We love the stories of professional golfers who are taking an alternate course to pursue their dream of the PGA Tour. One such player is Jordan Thomas.

Jordan Thomas is a 25-year-old professional golfer out of Ventura, California. While playing mini-tours and preparing for Q-School,Jordan works a sales job for an indoor golf center and caddies to help fund his career.

Jordan answered a few questions for us on what it is like to be a professional golfer working his way through mini-tours.

Tell us a little bit more about your backstory with golf? How long have you been playing professionally?

I have been playing this game for 12 years now, and my dad (Ernest Thomas) was the reason I started to play. I have been a professional now about three years, and it’s definitely been a big adjustment from amateur golf. My goals and dreams of playing on the PGA Tour are still in my sight, and I won’t quit until I achieve that goal.

What has been your favorite moment in your golf career?

A local professional charity event is held every year in Ventura County at our local courses. In 2014 I had played the event as an amateur. I still wasn’t sure when I wanted to turn Pro. That year, the Kensington Foundation tournament was held at River Ridge golf course in Oxnard, California. It was a one-day event and a strong field of pro’s we’re playing. A round of 67 (-5) at the Lakes course was good enough to secure a win by one shot over Jon Fiedler and Aaron Smith. When they announced the winner, I was astounded. A few months later, I was given the opportunity by a relative to play on the Gateway Tour in Arizona.

What was your experience like on the Gateway Tour?

I played five events that year and made three cuts. The way those guys played and how consistent they were was mind-blowing. I thought my game was good enough to compete and I missed my last cut there shooting 70 (-2) 69 (-3). Since then I have played in local qualifiers and mini-tours, such as the Pepsi tour, and a few local 1-day events. I plan to go to Q-school for the Tour at the end of the year.

What is a day in the life of Jordan like and how do you train and prepare for events?

Well now that I’m starting to work my practice time is limited so I have to put in as much work as I can. Gym, stretching, yoga, and practice, along with playing at least four days a week is ideal for me to keep my touch and game tight. When I prepare for a tournament, I just do my best to be relaxed, well rested, and hydrated. Especially the night before.

What are you doing for work right now to help support your pursuit of professional golf and do you have any advice for balancing both?

Right now I am working sales for an indoor golf center and am caddying. Just doing what I can to make money and continue practicing. It’s hard to keep a balance, but you have to do what you have to do to make it happen.
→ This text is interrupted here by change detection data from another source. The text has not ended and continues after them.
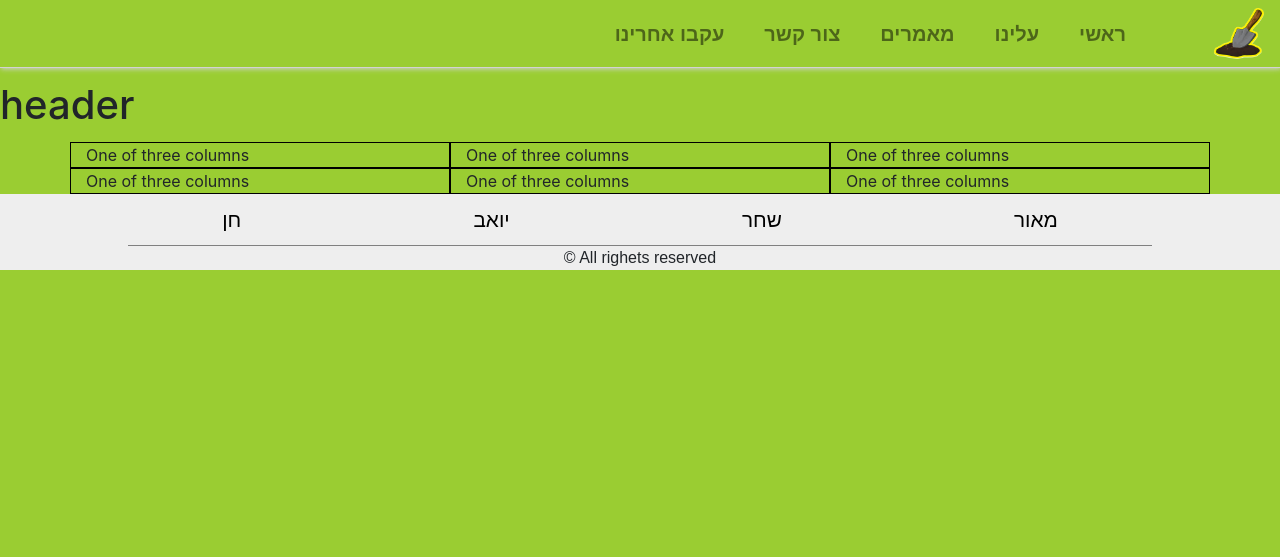
Repository: yoavBenZion/Blog-Zubi
Page: articlesPage.html
These files come from the project's save history. The page is drawn as it stood at one moment and after the next save; the edit follows.
The browser window is 1280 px wide. The pictures show the whole page.
Some web fonts or font styles are not loaded; a fallback is used. Some web libraries are served in a nearby version.

Above is the page before, as saved 2017-10-26 11:32:16.

### articlesPage.html
<!DOCTYPE html>
<html lang="he">

<head>
    <meta charset="UTF-8">
    <meta name="viewport" content="width=device-width, initial-scale=1,user-scalable=no;">
    <title>החופרים</title>
    <link rel="stylesheet" href="https://maxcdn.bootstrapcdn.com/bootstrap/4.0.0-beta/css/bootstrap.min.css" integrity="sha384-/Y6pD6FV/Vv2HJnA6t+vslU6fwYXjCFtcEpHbNJ0lyAFsXTsjBbfaDjzALeQsN6M"
        crossorigin="anonymous">
    <link rel="stylesheet" href="https://maxcdn.bootstrapcdn.com/bootstrap/4.0.0-beta.2/css/bootstrap.min.css" integrity="sha384-PsH8R72JQ3SOdhVi3uxftmaW6Vc51MKb0q5P2rRUpPvrszuE4W1povHYgTpBfshb"
        crossorigin="anonymous">

    <script src="https://code.jquery.com/jquery-3.2.1.slim.min.js" integrity="sha384-KJ3o2DKtIkvYIK3UENzmM7KCkRr/rE9/Qpg6aAZGJwFDMVNA/GpGFF93hXpG5KkN"
        crossorigin="anonymous"></script>
    <script src="https://cdnjs.cloudflare.com/ajax/libs/popper.js/1.12.3/umd/popper.min.js" integrity="sha384-vFJXuSJphROIrBnz7yo7oB41mKfc8JzQZiCq4NCceLEaO4IHwicKwpJf9c9IpFgh"
        crossorigin="anonymous"></script>
    <script src="https://maxcdn.bootstrapcdn.com/bootstrap/4.0.0-beta.2/js/bootstrap.min.js" integrity="sha384-alpBpkh1PFOepccYVYDB4do5UnbKysX5WZXm3XxPqe5iKTfUKjNkCk9SaVuEZflJ"
        crossorigin="anonymous"></script>
    <link rel="stylesheet" href="css/Gridrispon.css" type="text/css">
    <link rel="stylesheet" type="text/css" href="css/articlesPage.css">
    <link rel="stylesheet" href="css/header.css" type="text/css">
    <link rel="stylesheet" href="css/PopupRispon.css">
    <link rel="stylesheet" href="css/footer.css">


</head>

<body dir="rtl">
    <header>

        <nav class="navbar navbar-expand-sm navbar-light bg-faded">
            <button class="navbar-toggler" type="button" data-toggle="collapse" data-target="#nav-content" aria-controls="nav-content"
                aria-expanded="false" aria-label="Toggle navigation">
                <span class="navbar-toggler-icon"></span>
            </button>
            <div class="logo">
                <img src="./img/shovel-575661_1280.png">
            </div>
            <!-- Brand -->
            <a class="navbar-brand" href="#"> </a>

            <!-- Links -->
            <div class="collapse navbar-collapse" id="nav-content">
                <ul class="navbar-nav">
                    <li class="nav-item">
                        <a class="nav-link" href="#1">ראשי</a>
                    </li>
                    <li class="nav-item">
                        <a class="nav-link" href="#2">עלינו</a>
                    </li>
                    <li class="nav-item">
                        <a class="nav-link" href="#5">מאמרים</a>
                    </li>
                    <li class="nav-item">
                        <a class="nav-link" href="contact.html">צור קשר</a>
                    </li>
                    <li class="nav-item">
                        <a class="nav-link" href="subscribe.html">עקבו אחרינו</a>
                    </li>
                </ul>

            </div>

        </nav>

    </header>


    <h1>header</h1>
    <div class="container">
        <div class="row">
            <div class="col">
                One of three columns
            </div>
            <div class="col">
                One of three columns
            </div>
            <div class="col">
                One of three columns
            </div>
        </div>
        <div class="row">
            <div class="col">
                One of three columns
            </div>
            <div class="col">
                One of three columns
            </div>
            <div class="col">
                One of three columns
            </div>
        </div>
    </div>

    <footer id="footer">
        <ul>
            <li class="box">
                <a class="button" href="#popup3">
                    מאור
                </a>
            </li>
            <li class="box">
                <a class="button" href="#popup2">
                    שחר
                </a>
            </li>
            <li class="box">
                <a class="button" href="#popup1">
                    יואב
                </a>
            </li>
            <li>
                <a class="button" href="#popup4">
                    חן
                </a>
            </li>
        </ul>
        </div>
        <!--yoav popup-->
        <div id="popup1" class="overlay">
            <div class="popup">
                <h2>Yoav Benzion</h2>
                <a class="close" href="#footer">&times;</a>
                <div class="content">
                    <div class="footer-social-icons">
                        <img class="avatar" src="img/yoav.jfif">
                        <p>front end web developer</p>
                        <h4 class="_14">Follow me on:</h4>
                        <ul class="social-icons">
                            <li>
                                <a href="https://www.facebook.com/yoav.benzion.5" target="_blank" class="social-icon">
                                    <i class="fa fa-facebook"></i>
                                </a>
                            </li>
                            <li>
                                <a href="https://twitter.com/Yoav_BenZion" target="_blank" class="social-icon">
                                    <i class="fa fa-twitter"></i>
                                </a>
                            </li>
                            <li>
                                <a href="https://github.com/yoavBenZion" target="_blank" class="social-icon">
                                    <i class="fa fa-github"></i>
                                </a>
                            </li>
                            <li>
                                <a href="https://codepen.io/yoavBZ/" target="_blank" class="social-icon">
                                    <i class="fa fa-codepen"></i>
                                </a>
                            </li>
                            <li>
                                <a href="https://www.linkedin.com/in/yoav-benzion-45818360/" target="_blank" class="social-icon">
                                    <i class="fa fa-linkedin"></i>
                                </a>
                            </li>
                            <li>
                                <a href="https://stackoverflow.com/users/8386160/yoav-b" target="_blank" class="social-icon">
                                    <i class="fa fa-stack-overflow"></i>
                                </a>
                            </li>
                        </ul>
                    </div>
                </div>
            </div>
        </div>
        <!--Shachar popup-->
        <div id="popup2" class="overlay">
            <div class="popup">
                <h2>Shachar</h2>
                <a class="close" href="#footer">&times;</a>
                <div class="content">
                    <div class="footer-social-icons">
                        <img class="avatar" src="img/kid.jpg">
                        <p>front end web developer</p>
                        <h4 class="_14">Follow me on:</h4>
                        <ul class="social-icons">
                            <li>
                                <a href="" class="social-icon">
                                    <i class="fa fa-facebook"></i>
                                </a>
                            </li>
                            <li>
                                <a href="" class="social-icon">
                                    <i class="fa fa-twitter"></i>
                                </a>
                            </li>
                            <li>
                                <a href="" class="social-icon">
                                    <i class="fa fa-github"></i>
                                </a>
                            </li>
                            <li>
                                <a href="" class="social-icon">
                                    <i class="fa fa-codepen"></i>
                                </a>
                            </li>
                            <li>
                                <a href="" class="social-icon">
                                    <i class="fa fa-linkedin"></i>
                                </a>
                            </li>
                            <li>
                                <a href="" class="social-icon">
                                    <i class="fa fa-stack-overflow"></i>
                                </a>
                            </li>
                        </ul>
                    </div>
                </div>
            </div>
        </div>

        <!--Maor popup-->

        <div id="popup3" class="overlay">
            <div class="popup">
                <h2>Maor</h2>
                <a class="close" href="#footer">&times;</a>
                <div class="content">
                    <div class="footer-social-icons">
                        <img class="avatar" src="img/mona.jpg">
                        <p>front end web developer</p>
                        <h4 class="_14">Follow me on:</h4>
                        <ul class="social-icons">
                            <li>
                                <a href="" class="social-icon">
                                    <i class="fa fa-facebook"></i>
                                </a>
                            </li>
                            <li>
                                <a href="" class="social-icon">
                                    <i class="fa fa-twitter"></i>
                                </a>
                            </li>
                            <li>
                                <a href="" class="social-icon">
                                    <i class="fa fa-github"></i>
                                </a>
                            </li>
                            <li>
                                <a href="" class="social-icon">
                                    <i class="fa fa-codepen"></i>
                                </a>
                            </li>
                            <li>
                                <a href="" class="social-icon">
                                    <i class="fa fa-linkedin"></i>
                                </a>
                            </li>
                            <li>
                                <a href="" class="social-icon">
                                    <i class="fa fa-stack-overflow"></i>
                                </a>
                            </li>
                        </ul>
                    </div>
                </div>
            </div>
        </div>

        <!--Chen popup-->
        <div id="popup4" class="overlay">
            <div class="popup">
                <h2>Chen Ginsberg</h2>
                <a class="close" href="#footer">&times;</a>
                <div class="content">
                    <!--          <div class="footer-social-icons">-->
                    <img class="avatar" src="img/MINER.jpg">
                    <p>front end web developer</p>
                    <h4 class="_14">Follow me on:</h4>
                    <ul class="social-icons">
                        <li>
                            <a href="https://www.facebook.com/chenogi" class="social-icon">
                                <i class="fa fa-facebook"></i>
                            </a>
                        </li>
                        <li>
                            <a href="https://github.com/ChenGinsberg?" class="social-icon">
                                <i class="fa fa-github"></i>
                            </a>
                        </li>
                        <li>
                            <a href="https://www.linkedin.com/in/chen-ginsberg-8829a713b/" class="social-icon">
                                <i class="fa fa-linkedin"></i>
                            </a>
                        </li>
                        <li>
                            <a href="https://stackoverflow.com/users/8377318/chen-ginsberg" class="social-icon">
                                <i class="fa fa-stack-overflow"></i>
                            </a>
                        </li>
                    </ul>
                </div>
            </div>
        </div>



        <div class="footer-bottem" dir="ltr">&copy; All righets reserved </div>
    </footer>
    <script src="https://code.jquery.com/jquery-3.2.1.slim.min.js" integrity="sha384-KJ3o2DKtIkvYIK3UENzmM7KCkRr/rE9/Qpg6aAZGJwFDMVNA/GpGFF93hXpG5KkN"
        crossorigin="anonymous"></script>
    <script src="https://cdnjs.cloudflare.com/ajax/libs/popper.js/1.11.0/umd/popper.min.js" integrity="sha384-b/U6ypiBEHpOf/4+1nzFpr53nxSS+GLCkfwBdFNTxtclqqenISfwAzpKaMNFNmj4"
        crossorigin="anonymous"></script>
    <script src="https://maxcdn.bootstrapcdn.com/bootstrap/4.0.0-beta/js/bootstrap.min.js" integrity="sha384-h0AbiXch4ZDo7tp9hKZ4TsHbi047NrKGLO3SEJAg45jXxnGIfYzk4Si90RDIqNm1"
        crossorigin="anonymous"></script>
</body>

</html>

### css/articlesPage.css
/* Grid */

body {
    background-color: yellowgreen;
}

.col {
    height: 35%;
    width: 15%;
    border: 1px solid black;
}

### css/footer.css
@import url(http://fonts.googleapis.com/earlyaccess/alefhebrew.css);
footer {
  background-color: #eee;
  text-align: center;
  font-family: "Alef Hebrew", sans-serif;
  font-size: 1.3rem;
}

footer ul {
  display: flex;
  flex-direction: row;
  padding-right: 0;
  justify-content: space-evenly;
}

footer ul>li {
  list-style: none;
  padding: 10px;
  /*  background-color: #29C3FF;*/
}

footer ul>li:nth-child(odd) {
  color: #93A2A8;
}

footer ul>li:nth-child(even) {
  color: #E2DDE7;
}

footer ul>li:hover {
  background-color: #fff;
  /*  flex: 1;*/
  /*  font-size: 1.5rem;*/
  color: #E2DD11;
  /*  background-repeat: no-repeat;*/
}


/*
footer ul {
  display: grid;
  grid-template-columns: repeat(4, 1fr);
  grid-auto-rows:minmax(50px, auto);
  margin-right: -40px;
 grid-gap: 0.5em;
}
*/

.about,
.footer-bottem {
  text-align: center;
  width: 80%;
  margin: 0 auto;
}

.about {
  border-bottom: 1px dotted black;
}

.footer-bottem {
  border-top: 0.5px solid grey;
  font-size: 1rem;
}

Loaded but not shown: css/PopupRispon.css (986 lines, source omitted); css/Gridrispon.css (977 lines, source omitted); css/header.css (no stored copy; drawn as an empty file)

After the next save:
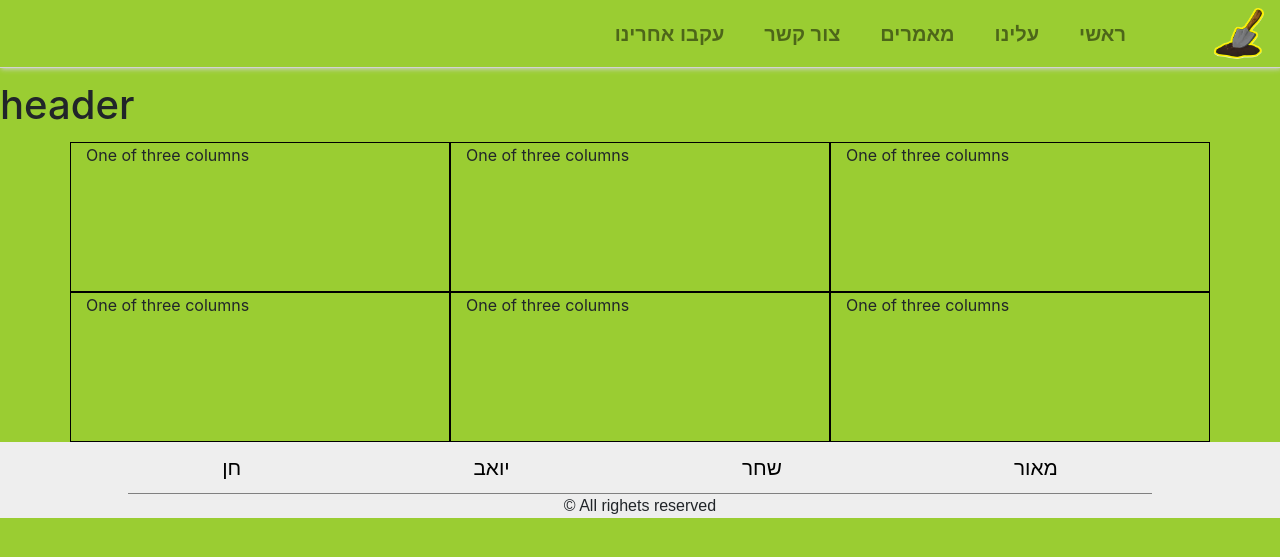
Saved 10 s later.
--- a/css/articlesPage.css
+++ b/css/articlesPage.css
@@ -5,7 +5,7 @@ body {
 }
 
 .col {
-    height: 35%;
+    height: 150px;
     width: 15%;
     border: 1px solid black;
 }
What’s in the bag?

I play Taylormade PSI irons and woods. Wedges are Titleist because I feel they have the most control.

What is your schedule looking like for the rest of the year and which events are you looking forward to the most?

I have the Southern California open coming up towards the end of March, so I am gearing up for that right now. Then US Open qualifying in May. After that, some mini-tour events and then the Long Beach Open. Q-school is in October, so I’ll be getting ready for that and am excited to start my journey.

Who do you look up to for inspiration and why?

I’m inspired by the young golfers on tour. How they carry themselves and how they think is so impressive. As long as I stayed motivated and work hard on what I have to do, as well as keeping a positive attitude and clear mindset, nothing will get in my way of becoming a PGA Tour player.